There are many reasons people think being vegan is about restriction rather than expansion, and I think it has to do with the perception that being vegan is about saying no—about refusing things that are offered to us. It appears that being vegan is about denial and sacrifice, and that’s the problem—the perception of what it means to live vegan. If you’re on the outside looking in, you tend to see only what vegans don’t choose. You don’t see what we are choosing. In public settings in a world dominated by the animal-eating culture, people see vegans rejecting things far more than they see them embracing things. And that’s the gift. That’s the surprise. Though being vegan does involve saying no to some things—namely destructive environmental practices, animal cruelty, and egregious violence—at its core, being vegan is about saying yes.
By choosing to look at what we do to other animals for our convenience and pleasure, we’re saying yes to our values of accountability, responsibility, and commitment to truth and knowledge. By standing up for our beliefs, we’re saying yes to our values of justice, courage, and service to others. Being vegan is about saying yes to the bounty of plant-based options that are available to all of us. Being vegan is about saying yes to our values. What’s the use in having values if we don’t manifest them in our behavior? Being vegan, which extends to every area of our lives, is an opportunity to do just that: to put our abstract values into concrete action. It may be just the start of a larger journey of recognizing various social justice issues, or it may happen later in the arc, but being a joyful vegan is one of the many ways we can actualize what’s in our hearts.

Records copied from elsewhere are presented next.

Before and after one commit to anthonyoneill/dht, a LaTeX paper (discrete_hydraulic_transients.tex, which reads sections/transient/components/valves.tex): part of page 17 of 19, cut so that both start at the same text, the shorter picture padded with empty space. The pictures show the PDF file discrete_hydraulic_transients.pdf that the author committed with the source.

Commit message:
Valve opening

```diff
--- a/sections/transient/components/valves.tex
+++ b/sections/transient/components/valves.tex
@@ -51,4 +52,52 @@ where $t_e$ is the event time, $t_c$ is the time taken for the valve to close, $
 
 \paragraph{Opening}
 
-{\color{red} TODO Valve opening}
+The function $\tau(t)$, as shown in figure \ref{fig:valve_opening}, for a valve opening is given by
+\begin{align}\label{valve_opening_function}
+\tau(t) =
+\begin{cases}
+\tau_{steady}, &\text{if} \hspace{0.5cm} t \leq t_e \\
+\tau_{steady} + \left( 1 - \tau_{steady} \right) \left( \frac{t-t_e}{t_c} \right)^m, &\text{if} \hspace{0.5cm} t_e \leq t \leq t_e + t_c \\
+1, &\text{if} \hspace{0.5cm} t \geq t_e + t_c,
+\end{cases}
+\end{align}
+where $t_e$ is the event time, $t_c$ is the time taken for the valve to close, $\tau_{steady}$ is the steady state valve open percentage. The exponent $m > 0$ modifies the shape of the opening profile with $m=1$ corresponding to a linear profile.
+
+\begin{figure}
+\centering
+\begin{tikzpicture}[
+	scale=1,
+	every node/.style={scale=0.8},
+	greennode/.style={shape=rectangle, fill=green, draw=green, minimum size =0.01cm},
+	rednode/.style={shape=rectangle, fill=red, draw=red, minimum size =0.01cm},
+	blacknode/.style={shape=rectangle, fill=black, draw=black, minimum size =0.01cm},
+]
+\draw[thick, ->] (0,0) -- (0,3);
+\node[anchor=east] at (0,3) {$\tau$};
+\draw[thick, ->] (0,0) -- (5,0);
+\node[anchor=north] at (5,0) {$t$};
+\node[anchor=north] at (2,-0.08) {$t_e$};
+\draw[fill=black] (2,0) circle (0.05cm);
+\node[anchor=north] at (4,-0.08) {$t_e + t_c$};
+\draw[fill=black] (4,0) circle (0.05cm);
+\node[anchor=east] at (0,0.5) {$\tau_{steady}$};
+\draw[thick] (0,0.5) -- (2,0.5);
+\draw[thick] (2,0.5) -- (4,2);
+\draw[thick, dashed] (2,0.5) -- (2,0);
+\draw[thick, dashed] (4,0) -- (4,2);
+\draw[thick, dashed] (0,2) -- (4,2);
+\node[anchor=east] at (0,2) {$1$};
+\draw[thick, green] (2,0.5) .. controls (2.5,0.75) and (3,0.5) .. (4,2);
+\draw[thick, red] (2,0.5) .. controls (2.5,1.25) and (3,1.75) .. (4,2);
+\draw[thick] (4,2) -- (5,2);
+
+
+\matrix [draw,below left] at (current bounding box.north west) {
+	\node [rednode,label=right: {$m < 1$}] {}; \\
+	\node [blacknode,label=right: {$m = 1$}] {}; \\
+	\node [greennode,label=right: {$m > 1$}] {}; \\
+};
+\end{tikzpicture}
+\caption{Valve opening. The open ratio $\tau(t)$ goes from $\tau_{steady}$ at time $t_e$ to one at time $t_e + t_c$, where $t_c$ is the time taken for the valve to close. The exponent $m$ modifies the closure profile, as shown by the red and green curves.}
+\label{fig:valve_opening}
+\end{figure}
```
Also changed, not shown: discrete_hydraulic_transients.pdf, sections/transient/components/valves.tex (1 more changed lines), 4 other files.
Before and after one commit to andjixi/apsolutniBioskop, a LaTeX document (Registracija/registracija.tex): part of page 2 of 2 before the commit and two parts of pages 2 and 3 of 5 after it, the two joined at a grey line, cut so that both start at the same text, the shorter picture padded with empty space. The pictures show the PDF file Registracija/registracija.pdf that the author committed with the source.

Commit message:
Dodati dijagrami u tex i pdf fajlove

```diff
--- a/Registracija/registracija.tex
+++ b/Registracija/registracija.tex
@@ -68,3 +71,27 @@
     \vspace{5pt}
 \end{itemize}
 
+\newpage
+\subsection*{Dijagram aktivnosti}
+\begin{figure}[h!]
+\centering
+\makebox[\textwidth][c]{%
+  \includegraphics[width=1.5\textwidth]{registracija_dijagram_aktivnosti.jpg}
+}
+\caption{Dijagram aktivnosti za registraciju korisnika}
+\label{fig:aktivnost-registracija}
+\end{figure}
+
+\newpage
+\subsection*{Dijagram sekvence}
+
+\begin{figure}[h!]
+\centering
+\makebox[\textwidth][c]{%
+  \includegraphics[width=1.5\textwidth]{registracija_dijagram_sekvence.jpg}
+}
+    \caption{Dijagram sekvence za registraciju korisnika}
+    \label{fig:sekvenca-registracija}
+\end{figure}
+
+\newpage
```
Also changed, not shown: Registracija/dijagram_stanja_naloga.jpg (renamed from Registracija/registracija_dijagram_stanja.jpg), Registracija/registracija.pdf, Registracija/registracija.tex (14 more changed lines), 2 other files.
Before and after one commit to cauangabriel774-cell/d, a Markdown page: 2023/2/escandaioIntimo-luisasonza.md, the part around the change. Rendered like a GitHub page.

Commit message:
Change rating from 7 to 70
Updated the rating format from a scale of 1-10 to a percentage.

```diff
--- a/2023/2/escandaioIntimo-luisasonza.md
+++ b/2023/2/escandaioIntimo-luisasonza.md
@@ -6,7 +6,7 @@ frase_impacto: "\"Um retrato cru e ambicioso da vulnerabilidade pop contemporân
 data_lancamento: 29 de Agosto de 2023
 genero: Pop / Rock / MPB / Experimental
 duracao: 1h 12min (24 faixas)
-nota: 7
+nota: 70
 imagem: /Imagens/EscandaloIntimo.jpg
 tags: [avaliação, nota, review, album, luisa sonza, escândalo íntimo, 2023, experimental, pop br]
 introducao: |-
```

It’s ironic, of course, that being vegan is perceived as restrictive, since the majority of people, including all of us before we were vegan, choose to live in willful ignorance, closing our eyes and cuffing our ears, saying, Don’t tell me what happens to animals. I don’t want to know. Don’t tell me how unhealthy this hot dog is. I don’t want to hear. We quite explicitly hinder our awareness because we’re afraid to look, afraid to know, afraid to change. To me, that’s limiting. That’s restrictive. On the contrary, being vegan is about being willing to know, willing to explore, willing to look, willing to experience what is painful but true.
That’s expansive. That’s abundance. That’s vegan.
It’s useful to think of living as a joyful vegan as a journey with no destination. Savor the highlights, take note of the landmarks, and go up, through, or around the obstacles you will inevitably encounter. Travel above and beyond what’s familiar, whether you go around the block or around the globe. If you’ve lived your whole life seeing the world from your front door, it might feel overwhelming, but it’s worth it, and you’re not alone. Many before you have traversed the same ground, and many will follow behind.